Bar and restaurant closures will 'destroy the engine' of Catalan economy, say critics
Restaurant Guild claims two-week shutdown to curb Covid spread will 'sink Barcelona'
The announcement that bars, cafes and restaurants will have to close for two weeks, except for takeout and delivery services, has not been welcomed by the hospitality sector.
On Wednesday, the Restaurant Guild (Gremi de Restauració) reacted to the government's new measures by claiming that the closure of bars and restaurants for fifteen days will "sink Barcelona" and "destroy the engine" of the Catalan economy.
Following what he described as a "tense" meeting with the Catalan executive, the guild's director general Roger Pallarols urged politicians to look for an alternative.
"Before taking the drastic measure to close restaurants, a measure that further harms the economic viability of thousands of families, and before sinking the city of Barcelona with a measure of this nature, alternatives have to be found."
Pallarols said that the government's decision is "inappropriate" and legally "very questionable."
The government plans are subject to approval from the Catalan High Court (TSJC) and Pallarols stated that the guild will appeal the decision if it does get the go-ahead from the court.
Local associations representing restaurants in many Catalan towns and cities including Girona, Tarragona and Lleida also voiced serious concerns at the authorities' plans.
"More gradual" measures
The two largest employers' associations in Catalonia – Foment and Pimec – both came out against the new measures.
Josep González, head of Pimec, told the Catalan News Agency that the measures ought to be "more gradual" in order to avoid "severe consequences" for the sector.
The CCOO trade union, meanwhile, said that if the shutdown is necessary, bars are entitled to due compensation.
Opposition parties critical
The leader of Ciudadanos in the Catalan parliament, criticized the government for leaving bars and restaurants "in the lurch" by announcing what he called "improvised measures with no Plan B."
Carlos Carrizosa posted a video on Twitter to send a message of support to the hospitality and catering sector. "We will not abandon them and we will work so that they have help and certainties to guarantee their future," he said.
The People's Party described the closure of bars and restaurants as "disproportionate." Spokesperson Santi Rodríguez said the move will be the end of many small and medium-sized enterprises, and asked for establishments to at least open to 30% of the capacity.
He pointed out that Madrid, where a regional state of alarm is in force, still has bars and restaurants opening to 50% capacity.
On the other hand, Barcelona mayor, Ada Colau, of the left-wing Barcelona En Comú, welcomed the government's actions.
While acknowledging that the closures were a "drastic" measure, she said the time had come to act, but called for specific details on the aid measures for the sector in the form of direct funding and rent reductions to be published as soon as possible.
The Government has said it will amend the civil code to in order to provide help towards the rents of establishments that have to close.
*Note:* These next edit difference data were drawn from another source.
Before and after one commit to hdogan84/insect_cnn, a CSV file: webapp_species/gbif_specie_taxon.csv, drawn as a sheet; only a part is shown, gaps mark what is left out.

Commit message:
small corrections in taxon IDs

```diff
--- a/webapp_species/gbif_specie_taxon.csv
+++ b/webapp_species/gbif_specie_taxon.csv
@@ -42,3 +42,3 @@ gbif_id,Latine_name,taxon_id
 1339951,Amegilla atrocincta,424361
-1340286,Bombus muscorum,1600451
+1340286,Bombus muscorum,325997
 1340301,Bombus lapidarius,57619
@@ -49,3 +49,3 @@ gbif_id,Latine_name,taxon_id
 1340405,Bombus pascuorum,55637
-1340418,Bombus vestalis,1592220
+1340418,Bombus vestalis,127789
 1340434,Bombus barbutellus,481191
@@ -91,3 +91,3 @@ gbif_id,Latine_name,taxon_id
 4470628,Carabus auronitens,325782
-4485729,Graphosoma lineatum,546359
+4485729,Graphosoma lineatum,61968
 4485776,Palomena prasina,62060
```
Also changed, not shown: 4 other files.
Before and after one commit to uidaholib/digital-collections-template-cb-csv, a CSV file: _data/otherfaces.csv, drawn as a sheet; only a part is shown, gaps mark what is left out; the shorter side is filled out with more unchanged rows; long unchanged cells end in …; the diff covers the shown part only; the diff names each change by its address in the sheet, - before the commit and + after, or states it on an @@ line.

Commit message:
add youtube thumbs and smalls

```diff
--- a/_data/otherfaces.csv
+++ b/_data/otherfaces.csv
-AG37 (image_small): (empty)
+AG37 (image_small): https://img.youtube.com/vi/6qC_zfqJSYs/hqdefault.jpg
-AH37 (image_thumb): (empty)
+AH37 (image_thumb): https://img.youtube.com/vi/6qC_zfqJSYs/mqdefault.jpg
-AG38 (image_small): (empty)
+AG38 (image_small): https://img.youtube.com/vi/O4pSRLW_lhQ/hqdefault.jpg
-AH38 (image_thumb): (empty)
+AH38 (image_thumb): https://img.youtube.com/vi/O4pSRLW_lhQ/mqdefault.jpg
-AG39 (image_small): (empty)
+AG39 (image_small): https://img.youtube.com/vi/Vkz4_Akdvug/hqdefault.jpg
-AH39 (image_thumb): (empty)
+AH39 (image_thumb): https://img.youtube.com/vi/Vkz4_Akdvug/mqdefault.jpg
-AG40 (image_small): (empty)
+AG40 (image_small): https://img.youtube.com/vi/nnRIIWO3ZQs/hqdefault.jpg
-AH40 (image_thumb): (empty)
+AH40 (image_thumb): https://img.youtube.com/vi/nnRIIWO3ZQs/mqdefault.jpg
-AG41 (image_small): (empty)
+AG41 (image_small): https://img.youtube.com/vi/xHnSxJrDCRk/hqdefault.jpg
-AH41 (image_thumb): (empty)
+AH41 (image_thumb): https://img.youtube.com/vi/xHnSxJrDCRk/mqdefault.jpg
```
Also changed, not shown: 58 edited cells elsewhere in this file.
Spokesperson Meritxell Budó confirmed they will provide direct aid to bars and restaurants that are forced to close for 15 days, with an initial endowment of €40m.
According to acting president, Pere Aragonès, the affected companies will also be able to avail of extraordinary loans of upwards of €12,000 to cover short-term requirements.